“Condition monitoring is a long journey,” he says. “We used to rely on a lengthy ‘Level One’ process: on-the-job knowledge experts assess performance and write reports to determine alarm system settings and maintenance schedules. We are now moving into a ‘4.0’ process, where data sensors are online and our maintenance planning processes are predictive, where artificial intelligence is used to predict failures based on historical data collected from hundreds of sensors, often on an hourly basis.” of Nestlé’s global facilities utilize advanced condition and process parameter monitoring, which Buela Salazar says has reduced maintenance costs by 5% and increased equipment performance by 5% to 7%.

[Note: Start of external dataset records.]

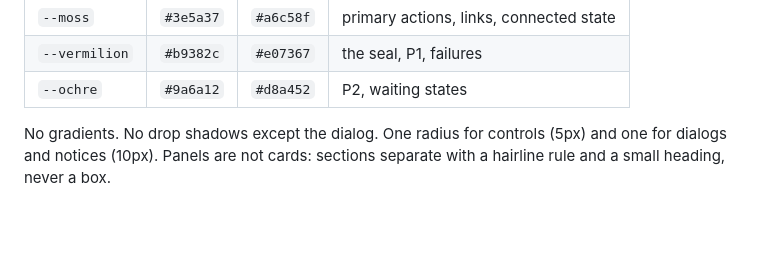
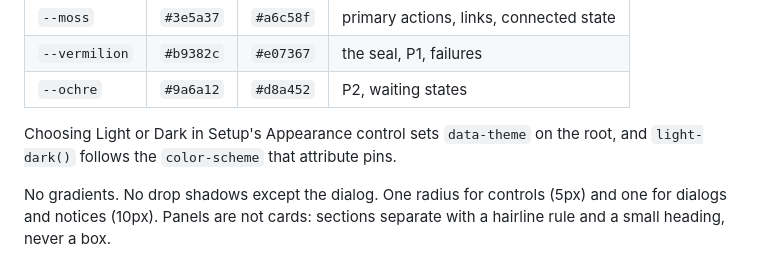
Before and after one commit to VXNCXNX/Rusubon, a Markdown page: docs/dashboard-design.md, the part around the change. GitHub-like rendering; blank space fills up the shorter version.

```diff
--- a/docs/dashboard-design.md
+++ b/docs/dashboard-design.md
@@ -17,6 +17,8 @@ All colors are `light-dark()` pairs in `src/ui/web/app.css`. Light first.
 | `--moss` | `#3e5a37` | `#a6c58f` | primary actions, links, connected state |
 | `--vermilion` | `#b9382c` | `#e07367` | the seal, P1, failures |
 | `--ochre` | `#9a6a12` | `#d8a452` | P2, waiting states |
+
+Choosing Light or Dark in Setup's Appearance control sets `data-theme` on the root, and `light-dark()` follows the `color-scheme` that attribute pins.
 
 No gradients. No drop shadows except the dialog. One radius for controls (5px) and one for dialogs and notices (10px). Panels are not cards: sections separate with a hairline rule and a small heading, never a box.
 
```
Also changed, not shown: CHANGELOG.md (+2 -0 lines), README.md (+3 -0 lines).
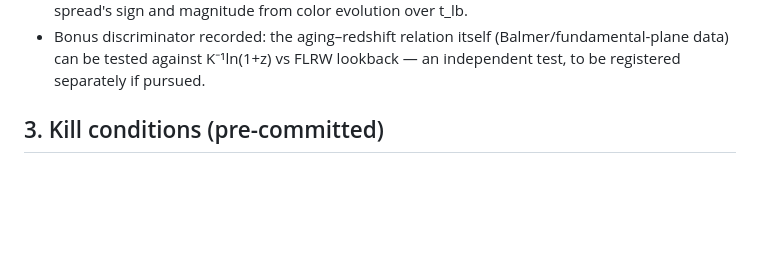
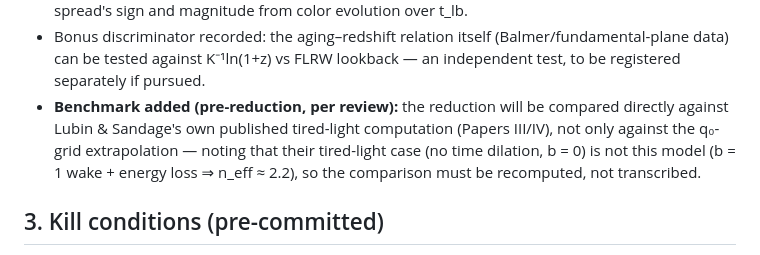
Before and after one commit to tracyphasespace/Static-Universe-DES-SN5YR, a Markdown page: draft6/prereg/tolman_static_reanalysis.md, the part around the change. Rendered like a GitHub page; blank space fills up the shorter version.

```diff
--- a/draft6/prereg/tolman_static_reanalysis.md
+++ b/draft6/prereg/tolman_static_reanalysis.md
@@ -104,6 +104,12 @@ Correction, without erasing the original registration:
   (Balmer/fundamental-plane data) can be tested against K⁻¹ln(1+z) vs
   FLRW lookback — an independent test, to be registered separately if
   pursued.
+- **Benchmark added (pre-reduction, per review):** the reduction will be
+  compared directly against Lubin & Sandage's own published tired-light
+  computation (Papers III/IV), not only against the q₀-grid
+  extrapolation — noting that their tired-light case (no time dilation,
+  b = 0) is not this model (b = 1 wake + energy loss ⇒ n_eff ≈ 2.2), so
+  the comparison must be recomputed, not transcribed.
 
 ## 3. Kill conditions (pre-committed)
 
```
Also changed, not shown: v7/V7_FREEZE_CHECKLIST.md (added, +149 -0 lines).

Buela Salazar says much of this improvement is due to an ever-dense array of IoT-based sensors (each factory has between 150 and 300), “collecting increasingly reliable data, allowing us to see even small degradations in a early stage, giving us more time to respond and reducing our need for remote maintenance solutions.” Currently, explains Buela Salazar, the carbon reduction benefits of condition-based maintenance are implicit, but this is changing rapidly.
“We have a major energy-intensive equipment initiative to install IoT sensors for all such machines in 500 facilities worldwide to monitor water, gas and energy consumption for each machine and make correlations with the respective process performance data,” he says. This will help Nestle reduce energy consumption in production by 5% by 2023. Going forward, such correlation analysis will help Nestle perform “big data analysis to optimize production line configurations at an integrated level of carbon” by combining insights from material utilization measurements , energy efficiency of machines, rotational schedules for motors and gearboxes and as many as 100 other parameters in a complex food production facility, Buela Salazar added. “By integrating all this data with IoT and machine learning, we can see what we haven’t been able to see until now.”